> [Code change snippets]
▽
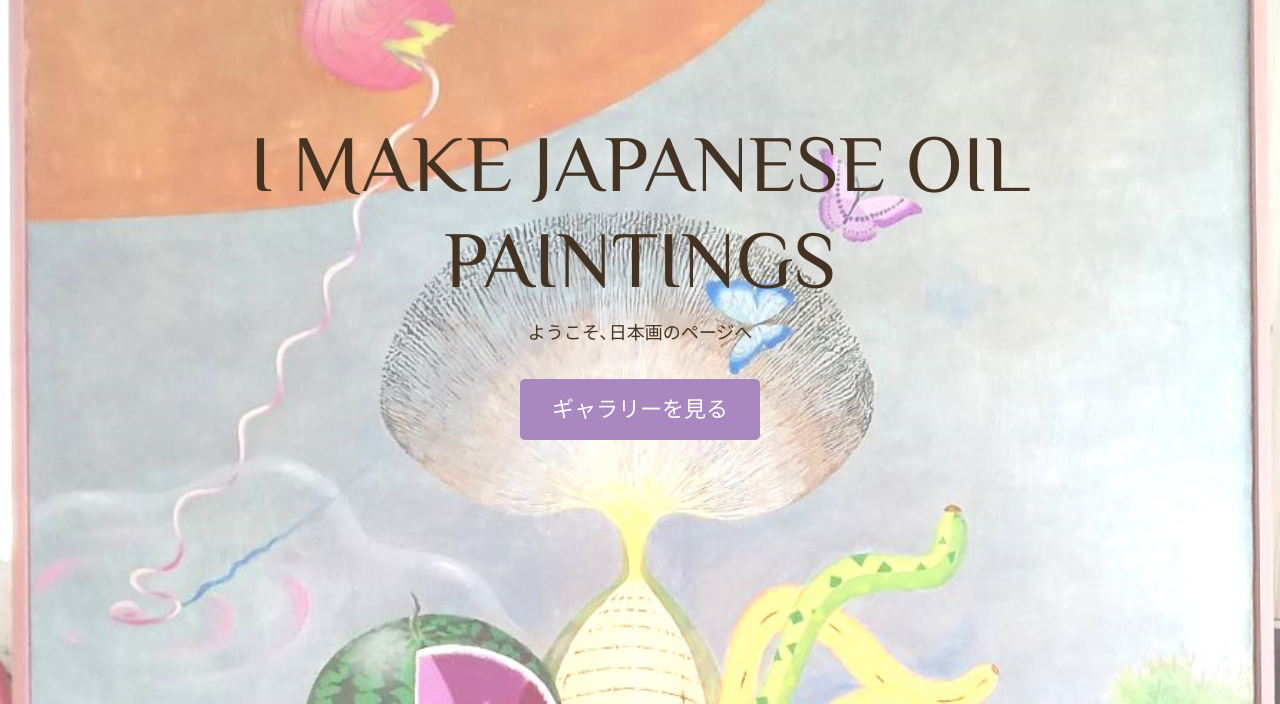
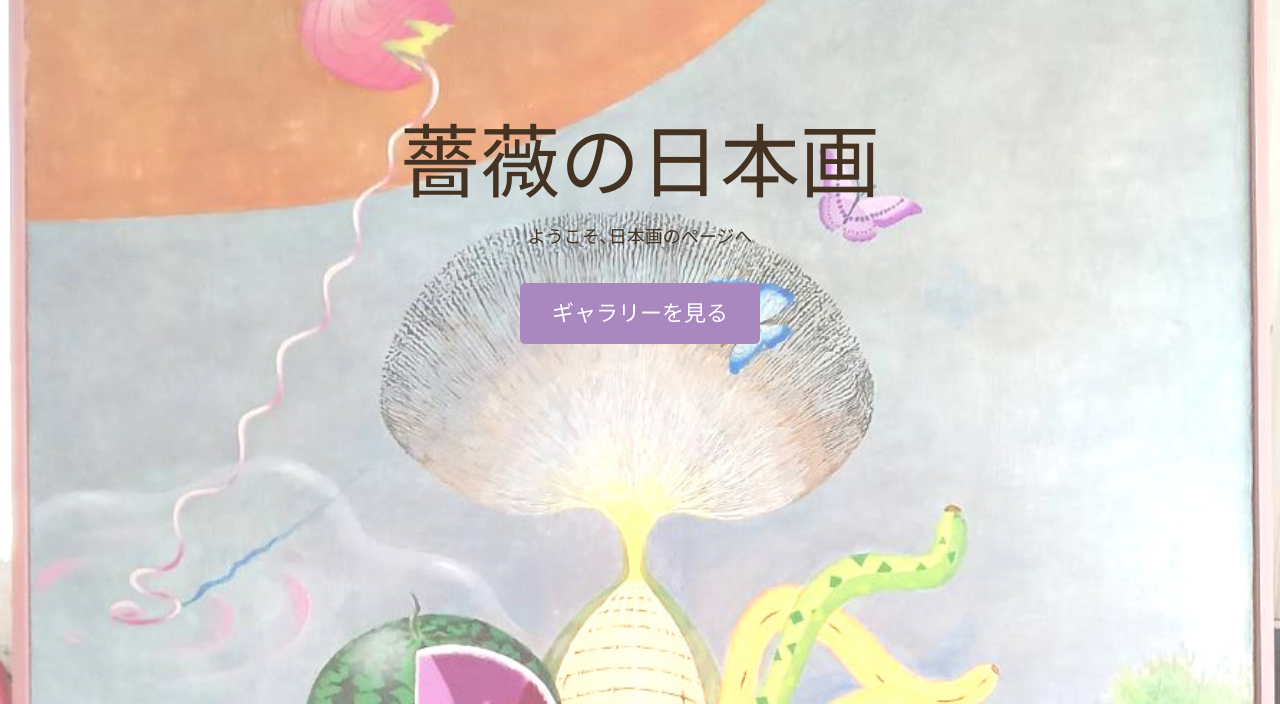
Before and after one commit to mabutaro1015/japaneseoilart, a plain HTML site: page index.html in a window 1280 px wide. Shown: the part 96-800 px from the top of the page. Drawn offline with nearby package versions, Linux system fonts and the light colour scheme; some packages are replaced by stand-ins of ours.

Commit message:
Update index.html

```diff
--- a/index.html
+++ b/index.html
@@ -31,7 +31,7 @@
             </header>
 
             <div class="home-content wrapper">
-                <h2 class="page-title">I make Japanese oil paintings</h2>
+                <h2 class="page-title">薔薇の日本画</h2>
                 <p>ようこそ､日本画のページへ</p>
                 <a class="button" href="pictures.html">ギャラリーを見る</a>
             </div><!--/.home-content-->
```
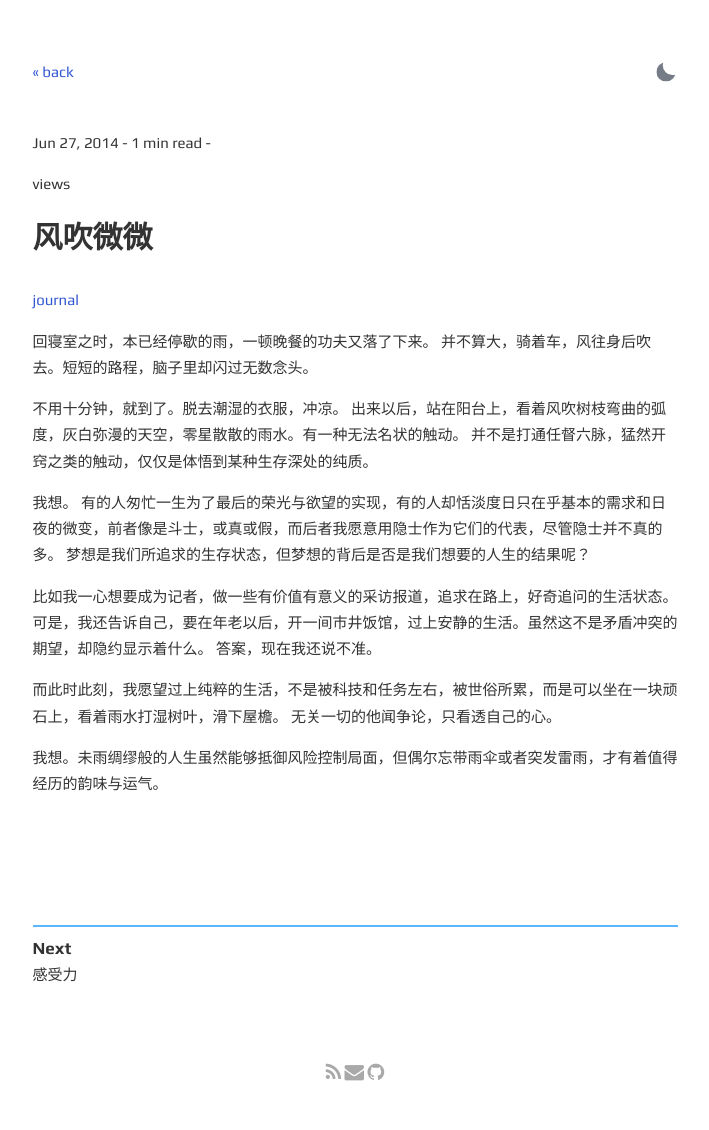
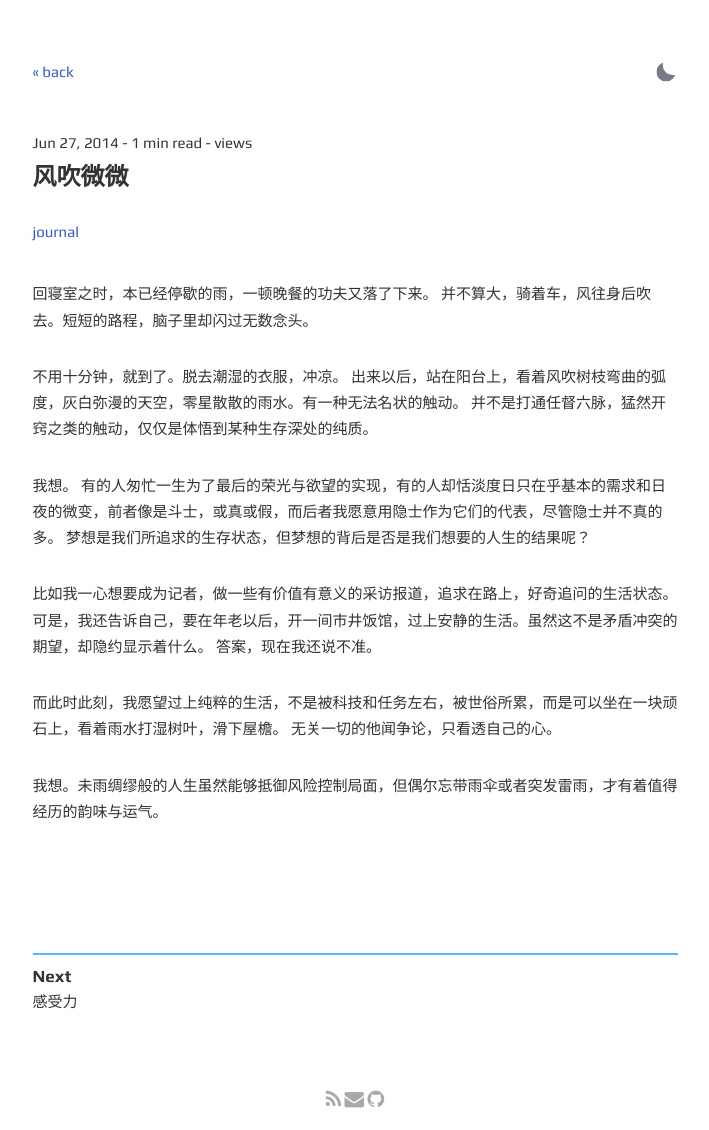
Before and after one commit to codyb1ue/codyb1ue.github.io, a Jekyll site: the page built from _posts/2014-06-27-breeze.md, in a window 1280 px wide. Shown: the whole page, without its empty margins (285-994 px from the left). Built offline with Jekyll 4.4.1, drawn with Linux system fonts in a browser that asks for light colours; comment, search, counter and statistics services are not loaded; before the commit the page ends 1102 px from its top, so only the background shows below that.

```diff
--- a/_layouts/post.html
+++ b/_layouts/post.html
@@ -12,7 +12,7 @@ layout: default
   </div>
   {% assign minute=content | number_of_words | divided_by: 265 | plus: 1 %}
   <time datetime="{{ page.date | date_to_xmlschema }}">{{ page.date | date: "%b %-d, %Y" }} -
-    {% if page.minute %} {{ page.minute }} {% else %} {{ minute }} {% endif %}min read - <p><span id="qiushaocloud_sitecounter_value_site_page_pv">views</span><p></time>
+    {% if page.minute %} {{ page.minute }} {% else %} {{ minute }} {% endif %}min read - <span id="qiushaocloud_sitecounter_value_site_page_pv"></span> views</time>
 
 <script async src="//githubcdn.qiushaocloud.top/gh/qiushaocloud/site-counter@master/dist/qiushaocloud_site_counter.min.js"></script>
 
```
△
> [TASK PROMPT] Give the data again exactly as it stands, apart from the pictures.

> [ANSWER TO THIS PROBLEM]
Before and after one commit to mabutaro1015/japaneseoilart, a plain HTML site: page index.html in a window 1280 px wide. Shown: the part 96-800 px from the top of the page. Drawn offline with nearby package versions, Linux system fonts and the light colour scheme; some packages are replaced by stand-ins of ours.

Commit message:
Update index.html

```diff
--- a/index.html
+++ b/index.html
@@ -31,7 +31,7 @@
             </header>
 
             <div class="home-content wrapper">
-                <h2 class="page-title">I make Japanese oil paintings</h2>
+                <h2 class="page-title">薔薇の日本画</h2>
                 <p>ようこそ､日本画のページへ</p>
                 <a class="button" href="pictures.html">ギャラリーを見る</a>
             </div><!--/.home-content-->
```
Before and after one commit to codyb1ue/codyb1ue.github.io, a Jekyll site: the page built from _posts/2014-06-27-breeze.md, in a window 1280 px wide. Shown: the whole page, without its empty margins (285-994 px from the left). Built offline with Jekyll 4.4.1, drawn with Linux system fonts in a browser that asks for light colours; comment, search, counter and statistics services are not loaded; before the commit the page ends 1102 px from its top, so only the background shows below that.

```diff
--- a/_layouts/post.html
+++ b/_layouts/post.html
@@ -12,7 +12,7 @@ layout: default
   </div>
   {% assign minute=content | number_of_words | divided_by: 265 | plus: 1 %}
   <time datetime="{{ page.date | date_to_xmlschema }}">{{ page.date | date: "%b %-d, %Y" }} -
-    {% if page.minute %} {{ page.minute }} {% else %} {{ minute }} {% endif %}min read - <p><span id="qiushaocloud_sitecounter_value_site_page_pv">views</span><p></time>
+    {% if page.minute %} {{ page.minute }} {% else %} {{ minute }} {% endif %}min read - <span id="qiushaocloud_sitecounter_value_site_page_pv"></span> views</time>
 
 <script async src="//githubcdn.qiushaocloud.top/gh/qiushaocloud/site-counter@master/dist/qiushaocloud_site_counter.min.js"></script>
 
```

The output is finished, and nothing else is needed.